Starting with a congestion problem in teletraffic the range of applications has
grown to include not only telecommunications and computer science, but also manufacturing, air traffic control, military logistics, design of theme parks, call centers,
supermarkets, inventories, dams, hospitals, and many other areas that involve service systems whose demands are random. Queueing theory is considered to be
one of the standard methodologies (together with linear programming, simulation,
etc.) of operations research and management science, and is standard fare in academic programs in industrial engineering, manufacturing engineering, etc., as well
as in programs in telecommunications, computer engineering, and computer science. There are dozens of books and thousands of papers on queueing theory, and
they continue to be published at an ever-increasing rate. Searching the Google for
“Queueing Theory” I have found 1880 hits.
This tremendous push for new results forced more and more academic journals
to publish articles in queueing and even open new sections. In 1986, Baltzer Verlag,
AG launched a new academic journal entitled Queueing Systems (edited by N.U.
Prabhu), which is devoted entirely to queueing. Many other journals, in the field of
probability, operational research, telecommunication, industrial engineering, computer science, management science publish articles on queueing extensively. The
flow of new theories and methodologies in queueing has become very hard to keep
up with. Surveys on the hottest topics in queueing and related areas are scattered
over a large variety of scientific magazines. A sort of manual would be desirable,
indicating where to find the hottest topics and where to concentrate one’s efforts
should queueing become one’s interest.
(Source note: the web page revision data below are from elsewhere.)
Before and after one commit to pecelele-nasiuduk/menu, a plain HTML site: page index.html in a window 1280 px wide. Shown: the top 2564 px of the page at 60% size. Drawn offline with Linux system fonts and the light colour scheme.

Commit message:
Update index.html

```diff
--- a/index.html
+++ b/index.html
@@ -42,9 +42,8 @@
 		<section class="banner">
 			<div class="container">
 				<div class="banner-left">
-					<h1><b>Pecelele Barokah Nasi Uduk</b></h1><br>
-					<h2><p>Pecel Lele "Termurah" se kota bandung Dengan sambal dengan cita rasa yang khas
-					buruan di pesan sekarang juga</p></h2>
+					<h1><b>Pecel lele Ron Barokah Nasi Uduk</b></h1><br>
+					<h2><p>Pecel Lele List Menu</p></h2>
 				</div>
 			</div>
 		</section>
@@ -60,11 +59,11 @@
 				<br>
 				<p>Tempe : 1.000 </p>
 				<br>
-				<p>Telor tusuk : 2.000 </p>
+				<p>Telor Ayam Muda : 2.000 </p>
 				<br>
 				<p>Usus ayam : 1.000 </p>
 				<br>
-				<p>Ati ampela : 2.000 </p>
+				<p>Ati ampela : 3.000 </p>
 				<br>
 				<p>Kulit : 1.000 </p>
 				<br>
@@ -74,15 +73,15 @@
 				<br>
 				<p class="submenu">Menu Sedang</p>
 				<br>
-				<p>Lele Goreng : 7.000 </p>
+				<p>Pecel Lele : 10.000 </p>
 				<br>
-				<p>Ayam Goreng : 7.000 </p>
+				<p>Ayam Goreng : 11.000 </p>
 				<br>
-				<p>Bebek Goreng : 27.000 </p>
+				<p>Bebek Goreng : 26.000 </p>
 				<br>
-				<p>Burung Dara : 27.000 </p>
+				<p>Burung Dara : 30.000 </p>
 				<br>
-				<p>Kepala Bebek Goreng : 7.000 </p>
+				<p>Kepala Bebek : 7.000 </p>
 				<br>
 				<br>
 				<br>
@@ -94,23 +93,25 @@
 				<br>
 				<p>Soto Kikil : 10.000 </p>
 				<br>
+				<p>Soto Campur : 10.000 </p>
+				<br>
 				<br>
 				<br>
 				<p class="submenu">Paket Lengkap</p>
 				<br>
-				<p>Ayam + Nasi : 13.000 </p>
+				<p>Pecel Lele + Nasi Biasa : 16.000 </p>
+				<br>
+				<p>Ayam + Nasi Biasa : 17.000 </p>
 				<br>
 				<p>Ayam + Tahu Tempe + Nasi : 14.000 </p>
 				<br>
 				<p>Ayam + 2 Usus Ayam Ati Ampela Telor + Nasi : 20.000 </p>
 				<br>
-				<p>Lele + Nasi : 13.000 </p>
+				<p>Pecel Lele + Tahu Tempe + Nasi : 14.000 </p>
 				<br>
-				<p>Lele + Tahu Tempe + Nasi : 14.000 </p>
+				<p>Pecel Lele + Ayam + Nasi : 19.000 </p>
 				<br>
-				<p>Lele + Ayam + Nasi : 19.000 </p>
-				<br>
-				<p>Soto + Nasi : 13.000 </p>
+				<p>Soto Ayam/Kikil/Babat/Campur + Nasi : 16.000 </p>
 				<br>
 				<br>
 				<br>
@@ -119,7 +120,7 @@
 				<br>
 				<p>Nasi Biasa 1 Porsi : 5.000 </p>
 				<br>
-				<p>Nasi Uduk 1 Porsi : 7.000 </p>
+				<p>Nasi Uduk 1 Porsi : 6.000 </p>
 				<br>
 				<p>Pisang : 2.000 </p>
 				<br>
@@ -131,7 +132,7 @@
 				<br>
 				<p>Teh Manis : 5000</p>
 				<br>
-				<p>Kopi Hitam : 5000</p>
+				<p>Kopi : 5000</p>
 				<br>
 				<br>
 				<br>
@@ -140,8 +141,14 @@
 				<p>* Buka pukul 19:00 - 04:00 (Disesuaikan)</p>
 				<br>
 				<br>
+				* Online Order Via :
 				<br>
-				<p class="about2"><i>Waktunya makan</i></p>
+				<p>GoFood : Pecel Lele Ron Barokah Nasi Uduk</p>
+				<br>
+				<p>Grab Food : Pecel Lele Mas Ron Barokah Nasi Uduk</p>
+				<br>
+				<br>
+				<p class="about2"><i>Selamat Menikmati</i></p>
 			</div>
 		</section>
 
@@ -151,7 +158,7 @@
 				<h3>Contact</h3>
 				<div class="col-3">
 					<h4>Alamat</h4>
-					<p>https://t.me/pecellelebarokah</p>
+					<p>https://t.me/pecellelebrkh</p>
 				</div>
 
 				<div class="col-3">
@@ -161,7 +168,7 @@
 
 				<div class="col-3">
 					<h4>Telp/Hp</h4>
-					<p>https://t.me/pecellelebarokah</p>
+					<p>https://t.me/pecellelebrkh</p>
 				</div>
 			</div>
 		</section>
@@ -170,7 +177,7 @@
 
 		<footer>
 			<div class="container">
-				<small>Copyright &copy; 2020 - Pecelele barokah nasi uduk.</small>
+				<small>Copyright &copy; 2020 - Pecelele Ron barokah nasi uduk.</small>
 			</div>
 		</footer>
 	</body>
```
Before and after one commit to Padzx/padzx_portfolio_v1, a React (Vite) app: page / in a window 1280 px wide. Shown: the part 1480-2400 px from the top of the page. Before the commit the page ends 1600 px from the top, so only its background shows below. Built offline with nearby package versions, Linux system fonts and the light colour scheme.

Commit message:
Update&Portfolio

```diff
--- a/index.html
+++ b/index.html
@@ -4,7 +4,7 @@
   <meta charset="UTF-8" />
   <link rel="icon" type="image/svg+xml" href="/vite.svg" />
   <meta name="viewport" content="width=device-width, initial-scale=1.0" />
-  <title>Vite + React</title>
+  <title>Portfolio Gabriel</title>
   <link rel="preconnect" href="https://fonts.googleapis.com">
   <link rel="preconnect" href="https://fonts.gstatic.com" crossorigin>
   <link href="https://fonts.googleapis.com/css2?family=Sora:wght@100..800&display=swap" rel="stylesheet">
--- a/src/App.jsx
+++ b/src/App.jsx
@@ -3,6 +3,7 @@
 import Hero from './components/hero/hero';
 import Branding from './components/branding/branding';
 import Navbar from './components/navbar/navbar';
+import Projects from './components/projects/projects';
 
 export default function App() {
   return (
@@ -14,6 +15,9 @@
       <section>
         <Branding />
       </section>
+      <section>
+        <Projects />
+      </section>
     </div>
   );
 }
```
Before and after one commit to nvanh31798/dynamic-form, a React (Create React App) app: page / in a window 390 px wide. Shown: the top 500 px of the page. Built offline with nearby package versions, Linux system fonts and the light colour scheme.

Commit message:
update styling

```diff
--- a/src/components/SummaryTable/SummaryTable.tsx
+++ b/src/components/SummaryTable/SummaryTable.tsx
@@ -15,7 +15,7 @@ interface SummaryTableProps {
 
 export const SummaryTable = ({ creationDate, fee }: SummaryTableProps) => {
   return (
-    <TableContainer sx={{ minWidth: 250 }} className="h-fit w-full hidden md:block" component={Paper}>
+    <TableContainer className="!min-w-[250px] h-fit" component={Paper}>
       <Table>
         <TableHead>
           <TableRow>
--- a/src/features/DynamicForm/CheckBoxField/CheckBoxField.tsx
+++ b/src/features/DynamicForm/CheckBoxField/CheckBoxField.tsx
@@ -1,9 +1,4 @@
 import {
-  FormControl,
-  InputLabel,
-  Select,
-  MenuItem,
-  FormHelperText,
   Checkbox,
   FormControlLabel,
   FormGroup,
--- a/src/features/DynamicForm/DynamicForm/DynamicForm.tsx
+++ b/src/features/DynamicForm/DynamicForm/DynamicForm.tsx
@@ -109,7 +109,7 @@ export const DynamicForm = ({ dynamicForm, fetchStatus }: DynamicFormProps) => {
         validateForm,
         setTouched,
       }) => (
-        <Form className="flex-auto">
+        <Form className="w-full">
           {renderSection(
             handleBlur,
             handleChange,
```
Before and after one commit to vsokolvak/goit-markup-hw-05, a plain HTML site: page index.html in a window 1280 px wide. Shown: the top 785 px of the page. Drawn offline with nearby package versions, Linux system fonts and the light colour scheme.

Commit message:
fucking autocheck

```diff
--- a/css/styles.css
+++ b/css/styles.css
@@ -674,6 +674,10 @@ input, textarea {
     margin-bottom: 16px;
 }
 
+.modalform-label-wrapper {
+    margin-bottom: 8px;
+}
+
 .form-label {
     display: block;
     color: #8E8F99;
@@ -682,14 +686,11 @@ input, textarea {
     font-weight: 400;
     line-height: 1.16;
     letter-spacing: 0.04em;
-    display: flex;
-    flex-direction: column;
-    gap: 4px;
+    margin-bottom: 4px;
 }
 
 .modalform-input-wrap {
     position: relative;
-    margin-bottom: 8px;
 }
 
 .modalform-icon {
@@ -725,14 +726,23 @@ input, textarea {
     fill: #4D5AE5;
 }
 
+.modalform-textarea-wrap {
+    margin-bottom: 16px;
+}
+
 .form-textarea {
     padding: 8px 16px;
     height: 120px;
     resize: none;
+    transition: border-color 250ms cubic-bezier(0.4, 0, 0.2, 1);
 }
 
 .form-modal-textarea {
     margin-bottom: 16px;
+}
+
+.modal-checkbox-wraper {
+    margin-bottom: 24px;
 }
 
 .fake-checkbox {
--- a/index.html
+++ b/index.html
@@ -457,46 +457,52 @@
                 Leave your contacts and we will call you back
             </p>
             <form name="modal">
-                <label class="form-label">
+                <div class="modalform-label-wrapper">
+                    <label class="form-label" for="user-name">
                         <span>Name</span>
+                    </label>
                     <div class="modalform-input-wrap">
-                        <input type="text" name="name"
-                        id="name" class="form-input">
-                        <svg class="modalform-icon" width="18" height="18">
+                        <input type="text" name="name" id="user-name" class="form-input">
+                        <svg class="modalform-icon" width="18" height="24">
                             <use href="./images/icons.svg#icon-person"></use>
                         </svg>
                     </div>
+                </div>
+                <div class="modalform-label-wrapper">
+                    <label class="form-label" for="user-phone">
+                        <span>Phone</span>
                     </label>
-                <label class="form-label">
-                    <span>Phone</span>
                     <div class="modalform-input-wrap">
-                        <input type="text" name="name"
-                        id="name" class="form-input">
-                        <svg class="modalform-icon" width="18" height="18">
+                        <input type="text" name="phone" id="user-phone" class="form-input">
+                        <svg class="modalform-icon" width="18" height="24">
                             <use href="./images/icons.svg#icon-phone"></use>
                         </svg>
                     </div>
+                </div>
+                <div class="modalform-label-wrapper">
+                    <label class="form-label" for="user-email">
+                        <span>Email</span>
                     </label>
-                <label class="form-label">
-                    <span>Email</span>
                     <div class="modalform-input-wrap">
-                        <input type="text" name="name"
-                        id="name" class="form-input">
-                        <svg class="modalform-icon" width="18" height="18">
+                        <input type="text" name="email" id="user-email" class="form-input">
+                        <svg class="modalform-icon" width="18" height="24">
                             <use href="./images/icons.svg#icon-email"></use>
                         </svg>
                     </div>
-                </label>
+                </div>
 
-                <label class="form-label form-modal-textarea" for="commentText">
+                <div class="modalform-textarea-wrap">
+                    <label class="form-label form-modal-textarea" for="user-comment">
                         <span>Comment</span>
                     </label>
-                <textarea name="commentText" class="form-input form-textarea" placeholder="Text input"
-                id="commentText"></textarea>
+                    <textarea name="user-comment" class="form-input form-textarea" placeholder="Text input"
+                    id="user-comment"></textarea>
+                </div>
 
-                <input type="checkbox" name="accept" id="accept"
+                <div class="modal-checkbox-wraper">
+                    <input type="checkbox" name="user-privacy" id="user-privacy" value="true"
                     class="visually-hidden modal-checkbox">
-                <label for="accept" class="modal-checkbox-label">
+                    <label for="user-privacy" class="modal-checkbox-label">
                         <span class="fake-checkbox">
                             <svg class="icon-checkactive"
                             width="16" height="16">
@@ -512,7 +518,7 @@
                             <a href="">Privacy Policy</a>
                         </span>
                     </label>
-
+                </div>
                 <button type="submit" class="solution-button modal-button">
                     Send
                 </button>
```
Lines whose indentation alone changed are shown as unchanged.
A careful elaboration of major themes
would take many years of work after which the results would then be outdated!